The 53rd International Film Festival of India ended with some controversial comments on Monday. At the closing ceremony, jury head, Israeli filmmaker Nadav Lapid criticised Vivek Agnihotri's Hindi film The Kashmir Files on stage, calling it 'propaganda'.
In his address to the audience, Nadav said, "We were, all of us, disturbed and shocked by the 15th film: The Kashmir Files. That felt to us like propaganda, vulgar movie, inappropriate for an artistic competitive section of such a prestigious film festival. I feel totally comfortable to share openly these feelings here with you on stage. Since the spirit of having a festival is to accept also a critical discussion which is essential for art and for life."
The Kashmir Files was also screened at the festival last week. Kashmir Files is helmed by Vivek Ranjan Agnihotri. The film, which was released in theatres on March 11, revolves around the killings and exodus of Kashmiri Pandits in 1990 from the valley. While the film was a hit in India, many have criticised it as well for its alleged propagandist tone.
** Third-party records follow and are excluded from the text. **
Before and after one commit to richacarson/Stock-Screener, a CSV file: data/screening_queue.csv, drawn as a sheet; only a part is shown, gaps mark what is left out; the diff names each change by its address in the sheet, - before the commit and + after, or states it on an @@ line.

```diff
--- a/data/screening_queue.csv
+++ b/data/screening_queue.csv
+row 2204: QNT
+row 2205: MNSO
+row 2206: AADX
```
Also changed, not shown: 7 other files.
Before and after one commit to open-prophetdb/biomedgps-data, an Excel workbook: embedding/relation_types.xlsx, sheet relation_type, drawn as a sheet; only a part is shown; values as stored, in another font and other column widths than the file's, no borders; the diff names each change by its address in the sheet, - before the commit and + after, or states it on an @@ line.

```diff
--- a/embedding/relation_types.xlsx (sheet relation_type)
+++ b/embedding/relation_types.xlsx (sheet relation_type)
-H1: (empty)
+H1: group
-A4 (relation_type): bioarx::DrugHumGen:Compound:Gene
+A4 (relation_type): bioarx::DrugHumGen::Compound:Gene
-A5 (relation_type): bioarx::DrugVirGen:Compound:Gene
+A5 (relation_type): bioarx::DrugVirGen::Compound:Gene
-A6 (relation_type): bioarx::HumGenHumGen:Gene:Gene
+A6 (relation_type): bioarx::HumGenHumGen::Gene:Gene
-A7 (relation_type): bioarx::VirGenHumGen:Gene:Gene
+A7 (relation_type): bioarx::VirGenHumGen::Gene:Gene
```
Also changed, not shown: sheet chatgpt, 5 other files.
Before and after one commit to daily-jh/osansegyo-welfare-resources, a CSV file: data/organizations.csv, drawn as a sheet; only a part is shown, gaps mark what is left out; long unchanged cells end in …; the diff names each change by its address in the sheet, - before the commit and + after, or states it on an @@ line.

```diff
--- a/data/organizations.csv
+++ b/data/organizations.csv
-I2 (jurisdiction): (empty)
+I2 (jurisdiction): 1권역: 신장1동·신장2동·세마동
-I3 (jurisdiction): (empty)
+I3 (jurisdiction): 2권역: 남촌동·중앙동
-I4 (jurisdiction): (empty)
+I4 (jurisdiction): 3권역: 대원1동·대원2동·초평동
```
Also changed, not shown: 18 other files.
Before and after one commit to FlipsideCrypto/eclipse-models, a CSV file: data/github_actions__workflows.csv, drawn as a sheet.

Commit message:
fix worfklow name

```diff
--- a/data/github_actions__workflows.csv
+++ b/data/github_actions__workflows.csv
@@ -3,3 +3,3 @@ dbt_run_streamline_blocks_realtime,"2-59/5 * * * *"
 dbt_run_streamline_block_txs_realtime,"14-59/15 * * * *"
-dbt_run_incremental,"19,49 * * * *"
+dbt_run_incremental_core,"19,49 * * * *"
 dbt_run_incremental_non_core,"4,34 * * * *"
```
Singapore even banned the film assessing it to be "beyond" the city-state's film classification guidelines. According to reports, the Singaporean authorities refused classification of the Hindi-language film for "its provocative and one-sided portrayal of Muslims and the depictions of Hindus being persecuted in the on-going conflict in Kashmir".
The Vivek Agnihotri-directed film stars Anupam Kher, Mithun Chakraborty and Pallavi Joshi in lead roles. In India, the movie has been lauded by the ruling camp, including Prime Minister Narendra Modi and Union home minister Amit Shah coming forward to shower praise on the performances and the content. The film was also declared tax-free in most of the BJP-ruled states.